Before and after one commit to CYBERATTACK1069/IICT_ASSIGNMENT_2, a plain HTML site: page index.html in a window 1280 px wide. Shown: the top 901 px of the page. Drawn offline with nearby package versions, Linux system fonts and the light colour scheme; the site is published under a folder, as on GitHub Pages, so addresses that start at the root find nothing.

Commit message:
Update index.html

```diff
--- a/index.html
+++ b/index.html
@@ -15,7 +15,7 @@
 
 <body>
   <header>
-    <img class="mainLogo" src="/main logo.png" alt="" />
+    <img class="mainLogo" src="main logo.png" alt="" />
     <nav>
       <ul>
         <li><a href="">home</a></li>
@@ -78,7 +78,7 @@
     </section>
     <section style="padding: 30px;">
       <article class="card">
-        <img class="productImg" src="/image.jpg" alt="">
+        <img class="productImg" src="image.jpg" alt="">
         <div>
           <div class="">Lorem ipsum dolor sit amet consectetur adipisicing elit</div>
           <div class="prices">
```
______________________________
Task item:
Lines that hold "class" are the ones to copy, so pick each out from the data.

Response to this exercise:
-    <img class="mainLogo" src="/main logo.png" alt="" />
+    <img class="mainLogo" src="main logo.png" alt="" />
       <article class="card">
-        <img class="productImg" src="/image.jpg" alt="">
+        <img class="productImg" src="image.jpg" alt="">
           <div class="">Lorem ipsum dolor sit amet consectetur adipisicing elit</div>
           <div class="prices">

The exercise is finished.